Caroline had mentioned that she and her friend Jo (her fellow traveller to Australia) had gone to Sydney to stay in a house of students who they knew nothing of. And discovered that they were all committed Christians – just like Caroline and Jo. Caroline found that wonderful. I said, “Well, like attracts like” – for me as a New Ager I believed that this apparent coincidence was the operation of the Universal system / the principle of  “reality follows thought.” But Caroline was having none of this. “No, it was God,” she said.

I didn’t want to argue with her. Especially as I was driving up a perilous mountain road at the time. My own beliefs were a mixture of NeoPaganism, Pantheism and Eastern Mysticism.
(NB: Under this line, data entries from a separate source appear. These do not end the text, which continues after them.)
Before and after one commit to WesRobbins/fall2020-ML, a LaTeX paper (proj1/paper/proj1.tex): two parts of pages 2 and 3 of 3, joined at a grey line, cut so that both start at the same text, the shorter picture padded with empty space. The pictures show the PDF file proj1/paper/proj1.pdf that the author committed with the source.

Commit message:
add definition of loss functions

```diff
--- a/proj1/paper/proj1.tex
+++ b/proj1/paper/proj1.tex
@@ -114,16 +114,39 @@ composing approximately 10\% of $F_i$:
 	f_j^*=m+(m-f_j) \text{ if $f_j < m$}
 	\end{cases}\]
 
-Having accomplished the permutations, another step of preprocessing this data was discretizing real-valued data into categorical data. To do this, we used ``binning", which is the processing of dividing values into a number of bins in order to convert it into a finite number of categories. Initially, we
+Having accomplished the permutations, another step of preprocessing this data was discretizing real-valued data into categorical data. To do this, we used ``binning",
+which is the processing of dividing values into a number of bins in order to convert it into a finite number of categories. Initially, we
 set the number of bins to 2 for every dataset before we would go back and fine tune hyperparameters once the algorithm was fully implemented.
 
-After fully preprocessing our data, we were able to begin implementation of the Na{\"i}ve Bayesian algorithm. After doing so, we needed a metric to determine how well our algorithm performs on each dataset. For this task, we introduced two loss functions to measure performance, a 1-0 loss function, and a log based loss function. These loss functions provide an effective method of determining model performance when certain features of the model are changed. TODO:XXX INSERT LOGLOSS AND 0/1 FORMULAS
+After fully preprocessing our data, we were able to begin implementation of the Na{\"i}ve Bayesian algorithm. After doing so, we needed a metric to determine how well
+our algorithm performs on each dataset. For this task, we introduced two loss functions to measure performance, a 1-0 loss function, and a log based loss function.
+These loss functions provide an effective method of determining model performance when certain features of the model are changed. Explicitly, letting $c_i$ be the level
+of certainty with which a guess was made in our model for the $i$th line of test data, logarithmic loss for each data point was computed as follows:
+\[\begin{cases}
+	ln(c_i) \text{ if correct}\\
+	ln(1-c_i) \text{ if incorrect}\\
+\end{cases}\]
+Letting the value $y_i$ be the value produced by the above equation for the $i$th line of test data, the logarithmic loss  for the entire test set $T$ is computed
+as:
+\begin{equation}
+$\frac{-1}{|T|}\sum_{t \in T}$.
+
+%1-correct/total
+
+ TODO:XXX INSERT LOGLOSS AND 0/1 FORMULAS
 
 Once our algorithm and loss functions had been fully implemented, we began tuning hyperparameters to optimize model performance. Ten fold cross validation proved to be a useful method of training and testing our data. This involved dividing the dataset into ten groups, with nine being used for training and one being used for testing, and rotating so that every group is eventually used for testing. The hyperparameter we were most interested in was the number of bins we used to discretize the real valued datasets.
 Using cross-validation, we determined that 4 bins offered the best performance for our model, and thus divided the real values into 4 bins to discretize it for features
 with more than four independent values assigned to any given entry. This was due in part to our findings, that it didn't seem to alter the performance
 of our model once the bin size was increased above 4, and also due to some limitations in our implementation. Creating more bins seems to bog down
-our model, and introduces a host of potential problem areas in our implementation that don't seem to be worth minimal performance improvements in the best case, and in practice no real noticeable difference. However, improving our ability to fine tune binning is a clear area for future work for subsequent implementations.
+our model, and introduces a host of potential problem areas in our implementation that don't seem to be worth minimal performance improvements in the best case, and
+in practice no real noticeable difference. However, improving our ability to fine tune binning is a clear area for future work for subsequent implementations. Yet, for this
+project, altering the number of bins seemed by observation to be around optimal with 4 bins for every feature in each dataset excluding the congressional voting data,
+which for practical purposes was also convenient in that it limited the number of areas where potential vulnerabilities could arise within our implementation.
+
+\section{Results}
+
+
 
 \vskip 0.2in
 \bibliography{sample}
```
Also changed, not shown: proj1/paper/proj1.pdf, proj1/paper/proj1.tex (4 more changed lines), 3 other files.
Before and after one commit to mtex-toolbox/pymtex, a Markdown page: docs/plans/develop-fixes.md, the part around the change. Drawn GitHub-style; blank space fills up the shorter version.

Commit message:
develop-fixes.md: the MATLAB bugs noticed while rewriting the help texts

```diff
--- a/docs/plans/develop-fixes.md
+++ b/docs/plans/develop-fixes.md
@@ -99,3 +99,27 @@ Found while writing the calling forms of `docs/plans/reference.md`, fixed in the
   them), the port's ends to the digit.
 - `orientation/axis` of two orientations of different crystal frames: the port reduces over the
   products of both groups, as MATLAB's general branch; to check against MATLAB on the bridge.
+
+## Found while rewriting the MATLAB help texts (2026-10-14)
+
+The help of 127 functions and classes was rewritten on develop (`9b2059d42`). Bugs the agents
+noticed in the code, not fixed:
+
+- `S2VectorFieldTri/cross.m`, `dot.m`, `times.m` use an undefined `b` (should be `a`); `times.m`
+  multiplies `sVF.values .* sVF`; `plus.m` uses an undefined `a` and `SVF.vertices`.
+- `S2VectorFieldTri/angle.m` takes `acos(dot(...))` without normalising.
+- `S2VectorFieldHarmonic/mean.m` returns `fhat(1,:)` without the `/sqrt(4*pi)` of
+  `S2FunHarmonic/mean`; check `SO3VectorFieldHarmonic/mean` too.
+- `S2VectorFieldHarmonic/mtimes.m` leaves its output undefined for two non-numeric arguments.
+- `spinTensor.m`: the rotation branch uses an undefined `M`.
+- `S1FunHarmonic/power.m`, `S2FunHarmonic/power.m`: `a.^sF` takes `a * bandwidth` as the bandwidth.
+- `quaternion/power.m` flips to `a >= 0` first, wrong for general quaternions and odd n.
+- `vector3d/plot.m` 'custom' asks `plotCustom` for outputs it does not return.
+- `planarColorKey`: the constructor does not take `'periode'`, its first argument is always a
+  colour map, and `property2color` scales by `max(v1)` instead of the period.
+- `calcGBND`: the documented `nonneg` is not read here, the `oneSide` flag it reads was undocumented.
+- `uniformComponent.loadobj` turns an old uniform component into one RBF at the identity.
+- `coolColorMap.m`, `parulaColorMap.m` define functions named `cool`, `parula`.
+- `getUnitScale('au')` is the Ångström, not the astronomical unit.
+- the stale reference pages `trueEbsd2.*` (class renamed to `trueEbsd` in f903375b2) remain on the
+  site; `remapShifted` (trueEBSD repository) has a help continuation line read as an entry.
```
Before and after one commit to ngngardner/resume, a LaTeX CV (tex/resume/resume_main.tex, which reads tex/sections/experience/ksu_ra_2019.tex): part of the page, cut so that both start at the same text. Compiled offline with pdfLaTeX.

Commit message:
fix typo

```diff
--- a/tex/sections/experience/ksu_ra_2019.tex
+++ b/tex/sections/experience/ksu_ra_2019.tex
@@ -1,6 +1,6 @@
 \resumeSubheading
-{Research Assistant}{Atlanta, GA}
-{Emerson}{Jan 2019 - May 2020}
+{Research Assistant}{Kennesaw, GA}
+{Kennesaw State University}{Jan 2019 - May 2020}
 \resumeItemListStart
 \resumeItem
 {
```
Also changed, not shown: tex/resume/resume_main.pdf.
I pursued gurus, tried Buddhism, practised eastern forms of meditation and various esoteric philosophies, teachings and techniques.

I prepared to go into “indulgent tolerance” mode whilst we climbed higher up the mountain range. It was because of that very black-and-white “certainty” that I had long mistrusted evangelical Christianity.

But Caroline then launched into a full exposition of the gospel and of the fact that Jesus Christ had come to bridge that divide between God and humankind; and when we reached our cabin in the resort, she drew for me a picture of a cross bridging that chasm. All the time I was in tolerance mode. I didn’t need evangelising. I considered myself knowledgable about the bible, & had been good at R.K. at school. So I just let Caroline do her thing, until she at last got distracted by a  snake lying in the path.

For the next year I continued in my usual way, following my own spiritual interests, occasionally thinking of this episode. OK I hadn’t liked being evangelised. But I was impressed by her conviction, by her belief that her religion wasn’t a private matter, it was to be shared; and by her courage. I thought, “I wouldn’t do that.” It’s a personality thing too, but I actually believed everyone has a right to their own beliefs & it was no business of mine to try and convert someone else to my beliefs. But Caroline believed she not only had a right but a responsibility to tell me what she believes. I was impressed by that. But I didn’t do anything about it until 1991 a few months after I’d returned to live in England, with my parents in their Kent village near Tonbridge – and it changed my life.

Have you ever changed your life as a result of a conversation with one person? Or was it a long process, involving several people, covering a number of years? Please share your own stories with me!